▶ _Task instructions_
I need all of the entries printed exactly.

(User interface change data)

******

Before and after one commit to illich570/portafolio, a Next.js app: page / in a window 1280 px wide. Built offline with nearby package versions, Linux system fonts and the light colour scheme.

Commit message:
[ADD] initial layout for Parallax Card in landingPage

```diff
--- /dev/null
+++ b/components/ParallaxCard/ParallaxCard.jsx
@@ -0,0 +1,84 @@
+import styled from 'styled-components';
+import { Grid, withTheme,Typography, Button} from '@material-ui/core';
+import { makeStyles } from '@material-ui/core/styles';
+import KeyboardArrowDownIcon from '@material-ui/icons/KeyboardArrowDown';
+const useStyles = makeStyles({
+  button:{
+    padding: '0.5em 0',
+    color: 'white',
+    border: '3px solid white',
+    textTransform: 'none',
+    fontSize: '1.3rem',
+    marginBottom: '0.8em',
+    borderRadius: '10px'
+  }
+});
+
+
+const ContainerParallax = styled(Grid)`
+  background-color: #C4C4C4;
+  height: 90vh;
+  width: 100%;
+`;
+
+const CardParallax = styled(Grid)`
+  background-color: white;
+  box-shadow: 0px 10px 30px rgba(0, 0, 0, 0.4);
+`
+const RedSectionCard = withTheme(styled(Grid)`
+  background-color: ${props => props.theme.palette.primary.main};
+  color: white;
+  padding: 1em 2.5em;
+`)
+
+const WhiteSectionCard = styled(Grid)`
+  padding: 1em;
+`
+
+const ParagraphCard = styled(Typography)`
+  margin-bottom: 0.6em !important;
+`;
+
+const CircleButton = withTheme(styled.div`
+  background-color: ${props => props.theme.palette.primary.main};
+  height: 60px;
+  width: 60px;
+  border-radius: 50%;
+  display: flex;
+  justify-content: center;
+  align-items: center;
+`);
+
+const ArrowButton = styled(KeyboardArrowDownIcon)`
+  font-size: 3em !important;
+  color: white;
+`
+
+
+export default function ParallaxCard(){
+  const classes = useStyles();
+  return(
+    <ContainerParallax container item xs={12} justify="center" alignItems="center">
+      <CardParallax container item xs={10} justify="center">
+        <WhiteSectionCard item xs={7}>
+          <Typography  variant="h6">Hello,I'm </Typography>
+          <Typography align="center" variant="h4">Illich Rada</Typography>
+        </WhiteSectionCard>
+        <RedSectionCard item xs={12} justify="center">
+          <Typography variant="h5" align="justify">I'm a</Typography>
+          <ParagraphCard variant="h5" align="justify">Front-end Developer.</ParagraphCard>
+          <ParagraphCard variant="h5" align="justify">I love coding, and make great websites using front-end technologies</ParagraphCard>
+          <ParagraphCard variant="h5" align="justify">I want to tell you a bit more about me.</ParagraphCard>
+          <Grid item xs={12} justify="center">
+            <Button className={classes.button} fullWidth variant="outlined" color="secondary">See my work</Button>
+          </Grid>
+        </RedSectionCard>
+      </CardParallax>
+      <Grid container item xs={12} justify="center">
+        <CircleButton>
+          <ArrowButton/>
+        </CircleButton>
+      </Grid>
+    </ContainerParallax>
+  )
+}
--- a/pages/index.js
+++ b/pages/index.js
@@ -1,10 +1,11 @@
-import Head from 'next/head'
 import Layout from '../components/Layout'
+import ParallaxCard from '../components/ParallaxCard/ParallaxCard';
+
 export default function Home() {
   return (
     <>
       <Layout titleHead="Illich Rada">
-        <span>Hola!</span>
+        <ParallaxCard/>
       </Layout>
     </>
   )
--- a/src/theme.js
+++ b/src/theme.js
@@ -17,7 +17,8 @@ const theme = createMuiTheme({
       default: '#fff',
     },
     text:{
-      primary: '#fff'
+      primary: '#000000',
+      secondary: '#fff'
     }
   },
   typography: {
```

******

▶ _Solution_
Before and after one commit to illich570/portafolio, a Next.js app: page / in a window 1280 px wide. Built offline with nearby package versions, Linux system fonts and the light colour scheme.

Commit message:
[ADD] initial layout for Parallax Card in landingPage

```diff
--- /dev/null
+++ b/components/ParallaxCard/ParallaxCard.jsx
@@ -0,0 +1,84 @@
+import styled from 'styled-components';
+import { Grid, withTheme,Typography, Button} from '@material-ui/core';
+import { makeStyles } from '@material-ui/core/styles';
+import KeyboardArrowDownIcon from '@material-ui/icons/KeyboardArrowDown';
+const useStyles = makeStyles({
+  button:{
+    padding: '0.5em 0',
+    color: 'white',
+    border: '3px solid white',
+    textTransform: 'none',
+    fontSize: '1.3rem',
+    marginBottom: '0.8em',
+    borderRadius: '10px'
+  }
+});
+
+
+const ContainerParallax = styled(Grid)`
+  background-color: #C4C4C4;
+  height: 90vh;
+  width: 100%;
+`;
+
+const CardParallax = styled(Grid)`
+  background-color: white;
+  box-shadow: 0px 10px 30px rgba(0, 0, 0, 0.4);
+`
+const RedSectionCard = withTheme(styled(Grid)`
+  background-color: ${props => props.theme.palette.primary.main};
+  color: white;
+  padding: 1em 2.5em;
+`)
+
+const WhiteSectionCard = styled(Grid)`
+  padding: 1em;
+`
+
+const ParagraphCard = styled(Typography)`
+  margin-bottom: 0.6em !important;
+`;
+
+const CircleButton = withTheme(styled.div`
+  background-color: ${props => props.theme.palette.primary.main};
+  height: 60px;
+  width: 60px;
+  border-radius: 50%;
+  display: flex;
+  justify-content: center;
+  align-items: center;
+`);
+
+const ArrowButton = styled(KeyboardArrowDownIcon)`
+  font-size: 3em !important;
+  color: white;
+`
+
+
+export default function ParallaxCard(){
+  const classes = useStyles();
+  return(
+    <ContainerParallax container item xs={12} justify="center" alignItems="center">
+      <CardParallax container item xs={10} justify="center">
+        <WhiteSectionCard item xs={7}>
+          <Typography  variant="h6">Hello,I'm </Typography>
+          <Typography align="center" variant="h4">Illich Rada</Typography>
+        </WhiteSectionCard>
+        <RedSectionCard item xs={12} justify="center">
+          <Typography variant="h5" align="justify">I'm a</Typography>
+          <ParagraphCard variant="h5" align="justify">Front-end Developer.</ParagraphCard>
+          <ParagraphCard variant="h5" align="justify">I love coding, and make great websites using front-end technologies</ParagraphCard>
+          <ParagraphCard variant="h5" align="justify">I want to tell you a bit more about me.</ParagraphCard>
+          <Grid item xs={12} justify="center">
+            <Button className={classes.button} fullWidth variant="outlined" color="secondary">See my work</Button>
+          </Grid>
+        </RedSectionCard>
+      </CardParallax>
+      <Grid container item xs={12} justify="center">
+        <CircleButton>
+          <ArrowButton/>
+        </CircleButton>
+      </Grid>
+    </ContainerParallax>
+  )
+}
--- a/pages/index.js
+++ b/pages/index.js
@@ -1,10 +1,11 @@
-import Head from 'next/head'
 import Layout from '../components/Layout'
+import ParallaxCard from '../components/ParallaxCard/ParallaxCard';
+
 export default function Home() {
   return (
     <>
       <Layout titleHead="Illich Rada">
-        <span>Hola!</span>
+        <ParallaxCard/>
       </Layout>
     </>
   )
--- a/src/theme.js
+++ b/src/theme.js
@@ -17,7 +17,8 @@ const theme = createMuiTheme({
       default: '#fff',
     },
     text:{
-      primary: '#fff'
+      primary: '#000000',
+      secondary: '#fff'
     }
   },
   typography: {
```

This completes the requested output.